Each child has different hobbies and interests, which can guide what type of plans you make for your child’s summer.  It is best to involve your child in summer activities that they will enjoy.  Moreover, your child will be more inclined to participate in these activities, if he or she is involved in the process of choosing them.  Of course, it is very important that you as the parent make the final decision, since you will need to determine what is feasible, affordable, and most appropriate for your child.  The following ideas will help you plan the best summer for you and your family.

Create a week-by-week plan

Create a week-by-week plan for the summer and write it down on a calendar so everyone is on the same page.

Give advanced warning

Children tend to operate best when they know what to expect and have time to prepare for any major changes to their schedule.  Additionally, older children and teens may have their own expectations for summer, and if you inform them last minute of your expectations, they are more likely to feel disappointed, frustrated, or upset.  If you let them know ahead of time what your expectations are, it also allows time to negotiate your expectations and your child’s expectations for summer to create a balanced plan that works for everyone.

Follow your child’s interests

Plan the summer around your child’s interests and needs.  If your child enjoys sports, find a summer camp or league that allows your child to pursue his or her sport of choice.  If your child has been struggling in school, find a summer camp to help build academic skills.  You may need to sign your child up for multiple camps or activities in order to fill their summer schedule and meet multiple needs or interests.  If you are not able to sign your child up for certain programs or activities, you can also structure your own activities for your child.  For example, you can organize a park day once per week with peers, or purchase a workbook for your child to work on for a certain amount of time per day to build specific academic skills.

Keep your own schedule in mind

If you work and no one is home during the day, then make a plan for what your child can do while you are at work (attend summer camp, volunteer, etc.).  Of course, your child’s activities and schedule will depend upon your child’s age and abilities.  For example, teenagers might be able to get a paying job or volunteer in order to acquire job experience, while younger children will need age-appropriate activities in which they can be supervised.

Talk to your child

Talk to your child about what they would like to do and explain why it is important that they do something with their time over summer.

Talk to other parents

Talk to the parents of your child’s friends and ask them about their summer plans. Children are typically more motivated to engage in activities if their friends are also participating.

Down time

When planning the summer do not forget to plan some down time for you and your children. Too much structured time can also be negative.  Children benefit from some time to themselves where they can make plans with friends, relax, or get some alone time.

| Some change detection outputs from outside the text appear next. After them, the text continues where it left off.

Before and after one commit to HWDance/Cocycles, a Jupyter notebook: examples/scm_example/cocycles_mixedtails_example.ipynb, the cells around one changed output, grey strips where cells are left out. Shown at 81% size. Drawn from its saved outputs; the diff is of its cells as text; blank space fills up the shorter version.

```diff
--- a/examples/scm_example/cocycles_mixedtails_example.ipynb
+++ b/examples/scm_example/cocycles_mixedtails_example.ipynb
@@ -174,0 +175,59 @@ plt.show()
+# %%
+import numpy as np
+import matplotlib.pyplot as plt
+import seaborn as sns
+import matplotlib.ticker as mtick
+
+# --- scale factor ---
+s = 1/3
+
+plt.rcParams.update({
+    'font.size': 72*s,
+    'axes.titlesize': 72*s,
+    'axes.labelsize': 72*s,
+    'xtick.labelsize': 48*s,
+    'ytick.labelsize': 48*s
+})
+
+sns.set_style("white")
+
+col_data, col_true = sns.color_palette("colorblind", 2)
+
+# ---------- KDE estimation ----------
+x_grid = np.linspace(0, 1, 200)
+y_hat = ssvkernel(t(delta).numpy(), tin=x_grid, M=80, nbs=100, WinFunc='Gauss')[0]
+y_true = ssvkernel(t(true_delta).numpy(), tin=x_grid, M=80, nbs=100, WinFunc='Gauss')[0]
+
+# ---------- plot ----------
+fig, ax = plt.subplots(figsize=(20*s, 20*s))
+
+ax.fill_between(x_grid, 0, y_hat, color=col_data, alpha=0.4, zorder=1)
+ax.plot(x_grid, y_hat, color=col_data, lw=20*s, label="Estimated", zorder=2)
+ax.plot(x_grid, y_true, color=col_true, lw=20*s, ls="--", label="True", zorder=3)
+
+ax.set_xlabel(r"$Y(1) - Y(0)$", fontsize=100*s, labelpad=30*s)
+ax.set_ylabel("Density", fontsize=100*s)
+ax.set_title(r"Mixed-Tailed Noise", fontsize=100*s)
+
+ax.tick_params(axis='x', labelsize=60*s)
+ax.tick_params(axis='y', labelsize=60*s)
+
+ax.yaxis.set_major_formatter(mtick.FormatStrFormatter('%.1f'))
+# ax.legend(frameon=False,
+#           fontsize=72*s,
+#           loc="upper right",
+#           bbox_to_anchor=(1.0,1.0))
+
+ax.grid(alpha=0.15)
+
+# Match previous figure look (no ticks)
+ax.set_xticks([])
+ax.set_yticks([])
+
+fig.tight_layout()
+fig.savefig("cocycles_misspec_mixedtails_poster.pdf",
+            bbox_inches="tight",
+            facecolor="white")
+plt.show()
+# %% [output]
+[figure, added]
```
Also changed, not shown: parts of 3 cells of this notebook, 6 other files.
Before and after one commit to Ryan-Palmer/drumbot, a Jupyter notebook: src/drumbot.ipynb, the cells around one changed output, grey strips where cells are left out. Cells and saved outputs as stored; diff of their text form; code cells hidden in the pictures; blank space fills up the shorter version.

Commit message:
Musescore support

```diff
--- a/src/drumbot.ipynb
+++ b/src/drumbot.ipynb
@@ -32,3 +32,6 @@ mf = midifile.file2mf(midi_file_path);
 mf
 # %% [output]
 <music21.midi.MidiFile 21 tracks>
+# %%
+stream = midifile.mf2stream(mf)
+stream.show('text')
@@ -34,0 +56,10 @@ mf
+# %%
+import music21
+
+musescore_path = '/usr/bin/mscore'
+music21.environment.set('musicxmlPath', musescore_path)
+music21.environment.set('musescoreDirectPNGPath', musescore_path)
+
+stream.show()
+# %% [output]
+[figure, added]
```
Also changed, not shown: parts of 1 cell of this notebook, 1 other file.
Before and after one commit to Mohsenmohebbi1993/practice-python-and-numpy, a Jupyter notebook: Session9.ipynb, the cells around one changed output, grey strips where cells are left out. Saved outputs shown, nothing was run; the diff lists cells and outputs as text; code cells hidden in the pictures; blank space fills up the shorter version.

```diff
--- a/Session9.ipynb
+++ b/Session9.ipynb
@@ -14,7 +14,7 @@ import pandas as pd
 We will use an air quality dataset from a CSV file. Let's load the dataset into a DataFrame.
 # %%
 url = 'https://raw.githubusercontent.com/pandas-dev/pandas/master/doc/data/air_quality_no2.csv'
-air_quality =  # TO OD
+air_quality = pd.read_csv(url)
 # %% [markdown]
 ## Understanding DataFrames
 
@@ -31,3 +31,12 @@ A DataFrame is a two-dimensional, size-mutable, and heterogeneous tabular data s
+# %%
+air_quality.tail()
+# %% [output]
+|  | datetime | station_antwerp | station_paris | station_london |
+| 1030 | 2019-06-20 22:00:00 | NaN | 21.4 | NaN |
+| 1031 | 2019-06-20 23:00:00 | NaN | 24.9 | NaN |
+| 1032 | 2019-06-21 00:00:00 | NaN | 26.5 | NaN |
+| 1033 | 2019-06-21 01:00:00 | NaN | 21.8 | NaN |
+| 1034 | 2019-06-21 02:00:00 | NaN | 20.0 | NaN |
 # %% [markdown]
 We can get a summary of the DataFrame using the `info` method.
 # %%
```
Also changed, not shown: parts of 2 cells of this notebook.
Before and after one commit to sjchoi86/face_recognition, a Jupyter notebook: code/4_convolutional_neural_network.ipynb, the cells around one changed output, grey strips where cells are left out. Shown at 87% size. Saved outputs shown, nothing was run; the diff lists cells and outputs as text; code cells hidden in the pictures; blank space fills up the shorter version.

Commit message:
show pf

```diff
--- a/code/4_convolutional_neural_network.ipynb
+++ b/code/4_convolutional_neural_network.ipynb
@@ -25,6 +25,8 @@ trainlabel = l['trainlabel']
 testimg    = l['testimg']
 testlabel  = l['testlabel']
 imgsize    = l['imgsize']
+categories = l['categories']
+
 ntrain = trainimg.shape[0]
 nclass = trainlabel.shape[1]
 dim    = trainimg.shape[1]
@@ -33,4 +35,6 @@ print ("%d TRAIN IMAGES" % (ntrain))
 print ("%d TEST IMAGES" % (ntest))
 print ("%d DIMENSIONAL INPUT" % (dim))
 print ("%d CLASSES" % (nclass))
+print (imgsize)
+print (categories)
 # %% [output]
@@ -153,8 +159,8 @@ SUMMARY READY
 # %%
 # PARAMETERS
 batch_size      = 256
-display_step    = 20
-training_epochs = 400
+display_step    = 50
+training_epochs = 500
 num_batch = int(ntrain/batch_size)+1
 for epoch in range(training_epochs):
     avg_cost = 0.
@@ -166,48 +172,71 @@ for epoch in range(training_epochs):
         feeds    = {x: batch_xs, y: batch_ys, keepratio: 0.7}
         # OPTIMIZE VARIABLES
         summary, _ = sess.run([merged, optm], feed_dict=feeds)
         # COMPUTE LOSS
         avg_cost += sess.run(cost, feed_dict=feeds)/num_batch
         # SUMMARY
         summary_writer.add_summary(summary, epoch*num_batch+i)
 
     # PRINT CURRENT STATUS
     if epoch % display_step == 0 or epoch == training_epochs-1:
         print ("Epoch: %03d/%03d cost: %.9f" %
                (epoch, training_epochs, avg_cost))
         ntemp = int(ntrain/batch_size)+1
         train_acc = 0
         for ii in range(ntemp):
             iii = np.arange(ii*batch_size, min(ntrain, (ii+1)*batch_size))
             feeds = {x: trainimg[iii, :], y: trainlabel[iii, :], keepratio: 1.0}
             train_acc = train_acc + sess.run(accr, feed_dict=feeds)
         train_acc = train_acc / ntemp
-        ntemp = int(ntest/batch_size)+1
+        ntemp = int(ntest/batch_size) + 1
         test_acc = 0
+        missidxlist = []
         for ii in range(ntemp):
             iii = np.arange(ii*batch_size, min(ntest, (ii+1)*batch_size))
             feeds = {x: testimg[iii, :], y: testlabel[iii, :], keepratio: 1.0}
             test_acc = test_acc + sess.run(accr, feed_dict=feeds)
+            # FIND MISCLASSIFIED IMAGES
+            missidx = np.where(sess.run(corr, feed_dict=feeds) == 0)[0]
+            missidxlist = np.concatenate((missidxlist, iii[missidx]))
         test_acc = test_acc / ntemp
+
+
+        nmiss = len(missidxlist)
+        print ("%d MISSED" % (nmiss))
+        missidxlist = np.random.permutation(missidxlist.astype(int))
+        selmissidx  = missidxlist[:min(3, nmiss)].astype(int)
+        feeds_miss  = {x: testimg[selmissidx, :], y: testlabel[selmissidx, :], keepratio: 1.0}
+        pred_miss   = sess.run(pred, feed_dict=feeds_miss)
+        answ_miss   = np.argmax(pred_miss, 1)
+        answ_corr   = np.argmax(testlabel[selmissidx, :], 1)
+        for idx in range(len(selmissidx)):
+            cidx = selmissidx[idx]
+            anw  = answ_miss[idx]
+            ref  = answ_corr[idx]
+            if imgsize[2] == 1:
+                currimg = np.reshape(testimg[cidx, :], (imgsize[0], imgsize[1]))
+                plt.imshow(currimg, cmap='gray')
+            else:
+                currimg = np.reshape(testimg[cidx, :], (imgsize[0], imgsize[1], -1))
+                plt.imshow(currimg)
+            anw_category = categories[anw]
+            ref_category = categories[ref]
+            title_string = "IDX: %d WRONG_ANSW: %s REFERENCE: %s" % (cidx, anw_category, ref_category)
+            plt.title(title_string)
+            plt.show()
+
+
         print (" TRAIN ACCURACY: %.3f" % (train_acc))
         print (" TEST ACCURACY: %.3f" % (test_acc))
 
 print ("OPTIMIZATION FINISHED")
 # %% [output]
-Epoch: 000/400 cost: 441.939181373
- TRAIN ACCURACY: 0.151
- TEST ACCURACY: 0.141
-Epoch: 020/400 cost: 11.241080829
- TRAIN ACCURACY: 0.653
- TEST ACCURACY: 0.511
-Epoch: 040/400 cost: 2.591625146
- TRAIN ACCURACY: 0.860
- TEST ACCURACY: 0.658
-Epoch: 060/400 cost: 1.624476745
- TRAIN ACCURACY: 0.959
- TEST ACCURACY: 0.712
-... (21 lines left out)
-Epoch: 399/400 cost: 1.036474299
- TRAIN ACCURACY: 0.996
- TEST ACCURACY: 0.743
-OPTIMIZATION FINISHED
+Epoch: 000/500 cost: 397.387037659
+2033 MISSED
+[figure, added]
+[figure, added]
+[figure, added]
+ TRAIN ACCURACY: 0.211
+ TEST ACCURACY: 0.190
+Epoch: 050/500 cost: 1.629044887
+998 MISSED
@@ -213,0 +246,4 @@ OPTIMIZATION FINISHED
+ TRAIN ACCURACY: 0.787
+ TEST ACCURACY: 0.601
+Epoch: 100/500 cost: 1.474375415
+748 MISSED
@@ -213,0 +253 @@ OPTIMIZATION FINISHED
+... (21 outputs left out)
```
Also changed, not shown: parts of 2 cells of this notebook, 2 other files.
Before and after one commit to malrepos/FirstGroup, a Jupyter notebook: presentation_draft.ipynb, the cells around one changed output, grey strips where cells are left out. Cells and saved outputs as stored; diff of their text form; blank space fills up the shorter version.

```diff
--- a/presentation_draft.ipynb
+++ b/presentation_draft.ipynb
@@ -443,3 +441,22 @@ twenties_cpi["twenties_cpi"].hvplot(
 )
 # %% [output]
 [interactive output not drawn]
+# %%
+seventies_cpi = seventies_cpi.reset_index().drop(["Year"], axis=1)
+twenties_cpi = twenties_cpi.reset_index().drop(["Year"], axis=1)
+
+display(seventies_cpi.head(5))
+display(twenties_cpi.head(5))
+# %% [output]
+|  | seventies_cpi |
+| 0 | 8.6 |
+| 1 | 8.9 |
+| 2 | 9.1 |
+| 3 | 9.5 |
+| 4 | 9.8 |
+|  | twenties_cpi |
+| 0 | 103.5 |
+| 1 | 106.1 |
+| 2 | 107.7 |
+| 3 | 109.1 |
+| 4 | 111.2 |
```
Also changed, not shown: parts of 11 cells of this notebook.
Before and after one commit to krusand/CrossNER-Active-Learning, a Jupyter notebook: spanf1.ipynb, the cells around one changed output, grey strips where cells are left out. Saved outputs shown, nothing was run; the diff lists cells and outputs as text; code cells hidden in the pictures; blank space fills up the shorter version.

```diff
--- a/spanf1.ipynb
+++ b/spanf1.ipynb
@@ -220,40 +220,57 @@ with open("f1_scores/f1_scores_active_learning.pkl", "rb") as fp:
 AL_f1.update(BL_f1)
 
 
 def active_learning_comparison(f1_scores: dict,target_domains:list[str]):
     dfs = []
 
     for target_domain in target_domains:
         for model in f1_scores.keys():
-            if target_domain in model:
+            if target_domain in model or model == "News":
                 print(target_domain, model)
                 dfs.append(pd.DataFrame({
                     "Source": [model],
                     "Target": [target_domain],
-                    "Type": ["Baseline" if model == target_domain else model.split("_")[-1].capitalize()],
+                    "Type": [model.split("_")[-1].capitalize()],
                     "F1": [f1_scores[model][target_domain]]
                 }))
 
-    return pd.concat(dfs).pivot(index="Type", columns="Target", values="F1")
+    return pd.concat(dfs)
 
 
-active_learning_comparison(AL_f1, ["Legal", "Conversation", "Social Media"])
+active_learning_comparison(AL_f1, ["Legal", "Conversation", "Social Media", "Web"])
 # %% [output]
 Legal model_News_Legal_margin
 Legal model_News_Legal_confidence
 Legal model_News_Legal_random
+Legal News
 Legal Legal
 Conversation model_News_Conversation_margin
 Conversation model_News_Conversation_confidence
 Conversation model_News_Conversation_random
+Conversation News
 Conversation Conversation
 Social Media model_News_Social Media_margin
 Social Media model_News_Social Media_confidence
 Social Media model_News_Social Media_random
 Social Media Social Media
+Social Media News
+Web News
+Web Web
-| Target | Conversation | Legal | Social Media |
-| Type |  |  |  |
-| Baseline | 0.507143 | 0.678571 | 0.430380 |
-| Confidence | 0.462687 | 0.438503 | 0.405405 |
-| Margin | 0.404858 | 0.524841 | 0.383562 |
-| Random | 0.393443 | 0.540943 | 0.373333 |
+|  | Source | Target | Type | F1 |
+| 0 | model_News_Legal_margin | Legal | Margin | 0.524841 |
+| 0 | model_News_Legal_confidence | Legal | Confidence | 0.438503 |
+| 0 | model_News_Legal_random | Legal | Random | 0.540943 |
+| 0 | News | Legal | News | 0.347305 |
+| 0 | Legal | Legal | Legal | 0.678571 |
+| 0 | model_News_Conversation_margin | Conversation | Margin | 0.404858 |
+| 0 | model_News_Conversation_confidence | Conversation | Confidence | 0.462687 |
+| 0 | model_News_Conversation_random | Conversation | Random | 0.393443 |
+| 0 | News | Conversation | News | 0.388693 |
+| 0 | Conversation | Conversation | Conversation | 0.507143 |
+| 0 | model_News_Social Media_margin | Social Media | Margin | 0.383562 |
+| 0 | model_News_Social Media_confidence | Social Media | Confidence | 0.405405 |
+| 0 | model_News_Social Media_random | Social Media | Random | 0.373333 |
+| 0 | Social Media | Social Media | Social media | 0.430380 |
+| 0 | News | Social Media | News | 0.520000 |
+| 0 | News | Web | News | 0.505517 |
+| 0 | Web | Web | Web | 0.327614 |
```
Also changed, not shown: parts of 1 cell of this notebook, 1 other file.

Family time

Plan some family time by scheduling time together, planning an activity together, or taking a trip.

There are many programs available to help you plan something for your child.  It is crucial to plan ahead, because there are usually deadlines to sign up for different programs.  Most importantly, enjoy the summer and encourage your child to have fun!